> **THE TASK**: From the following material, say how many lines have "Save" in them; write only the number.

__________________________________________________

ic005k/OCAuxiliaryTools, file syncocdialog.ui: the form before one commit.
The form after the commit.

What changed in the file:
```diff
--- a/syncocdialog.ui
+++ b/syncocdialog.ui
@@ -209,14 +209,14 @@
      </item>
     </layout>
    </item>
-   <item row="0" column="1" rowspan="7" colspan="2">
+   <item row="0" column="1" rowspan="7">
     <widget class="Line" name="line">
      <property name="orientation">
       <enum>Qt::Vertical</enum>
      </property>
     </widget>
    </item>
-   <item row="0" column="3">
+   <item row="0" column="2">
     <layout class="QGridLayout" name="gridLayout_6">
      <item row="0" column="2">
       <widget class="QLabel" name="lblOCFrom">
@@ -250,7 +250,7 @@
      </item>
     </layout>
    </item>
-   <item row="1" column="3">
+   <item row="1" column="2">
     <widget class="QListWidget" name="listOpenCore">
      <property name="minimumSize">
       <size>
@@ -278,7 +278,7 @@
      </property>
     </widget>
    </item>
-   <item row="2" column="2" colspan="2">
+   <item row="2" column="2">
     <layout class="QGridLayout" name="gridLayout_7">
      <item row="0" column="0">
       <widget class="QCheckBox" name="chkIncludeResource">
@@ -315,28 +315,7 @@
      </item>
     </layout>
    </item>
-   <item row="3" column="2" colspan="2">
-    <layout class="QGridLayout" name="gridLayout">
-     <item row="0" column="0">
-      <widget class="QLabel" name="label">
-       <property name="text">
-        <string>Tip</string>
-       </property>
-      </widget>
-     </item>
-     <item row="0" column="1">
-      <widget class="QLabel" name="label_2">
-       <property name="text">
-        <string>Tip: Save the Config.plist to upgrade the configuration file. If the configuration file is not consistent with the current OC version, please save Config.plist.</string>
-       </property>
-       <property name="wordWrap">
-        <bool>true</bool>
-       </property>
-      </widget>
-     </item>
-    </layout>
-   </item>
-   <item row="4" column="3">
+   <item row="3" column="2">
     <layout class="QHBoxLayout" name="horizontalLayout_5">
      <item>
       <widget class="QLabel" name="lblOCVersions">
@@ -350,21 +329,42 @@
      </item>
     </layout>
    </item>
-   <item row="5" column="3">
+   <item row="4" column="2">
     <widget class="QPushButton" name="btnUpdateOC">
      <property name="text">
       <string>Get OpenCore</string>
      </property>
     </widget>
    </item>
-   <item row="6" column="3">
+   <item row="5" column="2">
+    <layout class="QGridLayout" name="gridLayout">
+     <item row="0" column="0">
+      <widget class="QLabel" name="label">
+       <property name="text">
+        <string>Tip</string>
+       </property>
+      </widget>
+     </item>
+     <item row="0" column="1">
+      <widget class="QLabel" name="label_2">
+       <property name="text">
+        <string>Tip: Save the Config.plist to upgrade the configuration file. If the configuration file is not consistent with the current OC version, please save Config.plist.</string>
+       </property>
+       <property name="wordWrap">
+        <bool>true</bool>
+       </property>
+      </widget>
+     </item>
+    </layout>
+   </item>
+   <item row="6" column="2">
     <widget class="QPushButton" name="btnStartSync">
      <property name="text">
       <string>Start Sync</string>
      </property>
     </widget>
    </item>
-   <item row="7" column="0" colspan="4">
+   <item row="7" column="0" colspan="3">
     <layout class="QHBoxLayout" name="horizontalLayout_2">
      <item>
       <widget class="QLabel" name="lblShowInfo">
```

__________________________________________________

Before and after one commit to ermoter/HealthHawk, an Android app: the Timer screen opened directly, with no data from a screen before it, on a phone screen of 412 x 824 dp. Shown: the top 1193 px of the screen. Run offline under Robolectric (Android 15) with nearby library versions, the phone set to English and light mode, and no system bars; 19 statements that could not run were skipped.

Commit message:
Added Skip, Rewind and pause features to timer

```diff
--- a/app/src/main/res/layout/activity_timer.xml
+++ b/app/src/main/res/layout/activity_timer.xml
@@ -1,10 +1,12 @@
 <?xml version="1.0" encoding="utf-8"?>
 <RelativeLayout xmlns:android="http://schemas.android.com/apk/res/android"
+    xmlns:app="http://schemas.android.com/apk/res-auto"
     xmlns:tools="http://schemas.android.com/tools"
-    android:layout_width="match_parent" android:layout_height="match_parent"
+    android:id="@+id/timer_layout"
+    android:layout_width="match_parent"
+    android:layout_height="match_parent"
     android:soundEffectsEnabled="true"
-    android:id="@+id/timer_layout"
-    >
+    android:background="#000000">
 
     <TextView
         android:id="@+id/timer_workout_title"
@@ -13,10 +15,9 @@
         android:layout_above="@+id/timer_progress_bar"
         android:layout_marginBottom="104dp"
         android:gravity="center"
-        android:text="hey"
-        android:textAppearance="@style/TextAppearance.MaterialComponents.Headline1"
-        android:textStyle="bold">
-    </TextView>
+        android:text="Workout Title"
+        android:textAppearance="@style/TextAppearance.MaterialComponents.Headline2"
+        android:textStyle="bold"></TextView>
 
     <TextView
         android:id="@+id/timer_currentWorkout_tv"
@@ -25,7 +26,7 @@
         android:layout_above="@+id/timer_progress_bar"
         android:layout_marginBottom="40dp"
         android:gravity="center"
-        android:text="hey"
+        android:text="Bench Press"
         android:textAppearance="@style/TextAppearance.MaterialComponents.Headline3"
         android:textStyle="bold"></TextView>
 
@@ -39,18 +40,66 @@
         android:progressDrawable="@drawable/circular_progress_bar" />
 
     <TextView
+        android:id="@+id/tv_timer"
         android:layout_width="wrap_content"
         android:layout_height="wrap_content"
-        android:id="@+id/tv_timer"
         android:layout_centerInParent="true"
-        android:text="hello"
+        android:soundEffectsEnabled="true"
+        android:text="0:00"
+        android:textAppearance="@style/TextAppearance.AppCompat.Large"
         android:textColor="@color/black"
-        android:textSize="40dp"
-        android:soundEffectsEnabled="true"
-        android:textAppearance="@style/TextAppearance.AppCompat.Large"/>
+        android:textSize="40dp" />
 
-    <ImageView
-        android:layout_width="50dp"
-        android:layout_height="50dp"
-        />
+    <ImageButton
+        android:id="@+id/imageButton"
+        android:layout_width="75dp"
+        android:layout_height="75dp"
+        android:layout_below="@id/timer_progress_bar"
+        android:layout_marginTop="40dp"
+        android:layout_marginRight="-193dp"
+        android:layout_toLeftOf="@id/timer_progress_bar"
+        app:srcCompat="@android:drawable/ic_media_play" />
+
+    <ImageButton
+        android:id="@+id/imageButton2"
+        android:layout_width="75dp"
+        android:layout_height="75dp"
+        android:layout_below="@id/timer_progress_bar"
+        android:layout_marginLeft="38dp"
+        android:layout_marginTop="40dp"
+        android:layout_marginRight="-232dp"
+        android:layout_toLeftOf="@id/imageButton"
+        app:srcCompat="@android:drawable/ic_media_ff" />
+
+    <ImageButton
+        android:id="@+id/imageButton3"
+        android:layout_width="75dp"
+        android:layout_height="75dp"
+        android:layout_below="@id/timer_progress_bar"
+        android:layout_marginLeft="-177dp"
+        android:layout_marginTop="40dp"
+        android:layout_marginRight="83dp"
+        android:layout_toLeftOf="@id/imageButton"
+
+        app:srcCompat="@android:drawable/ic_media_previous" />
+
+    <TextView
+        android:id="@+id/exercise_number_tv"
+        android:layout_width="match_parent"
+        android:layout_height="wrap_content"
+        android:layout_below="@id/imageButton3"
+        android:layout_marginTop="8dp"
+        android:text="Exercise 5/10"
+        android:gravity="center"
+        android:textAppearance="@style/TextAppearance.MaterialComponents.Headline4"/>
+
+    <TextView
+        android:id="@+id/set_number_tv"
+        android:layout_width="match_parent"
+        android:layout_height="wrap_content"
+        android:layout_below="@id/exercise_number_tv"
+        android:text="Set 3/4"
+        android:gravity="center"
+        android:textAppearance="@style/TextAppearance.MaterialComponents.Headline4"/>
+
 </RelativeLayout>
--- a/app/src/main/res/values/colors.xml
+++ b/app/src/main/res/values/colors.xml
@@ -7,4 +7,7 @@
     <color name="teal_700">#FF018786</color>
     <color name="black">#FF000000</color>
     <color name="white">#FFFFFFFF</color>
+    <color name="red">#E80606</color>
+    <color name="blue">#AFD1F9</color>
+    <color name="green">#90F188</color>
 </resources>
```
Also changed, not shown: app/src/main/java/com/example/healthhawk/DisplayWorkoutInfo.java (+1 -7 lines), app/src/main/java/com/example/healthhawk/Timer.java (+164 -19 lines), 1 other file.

__________________________________________________

> **ANSWER BELOW**: 2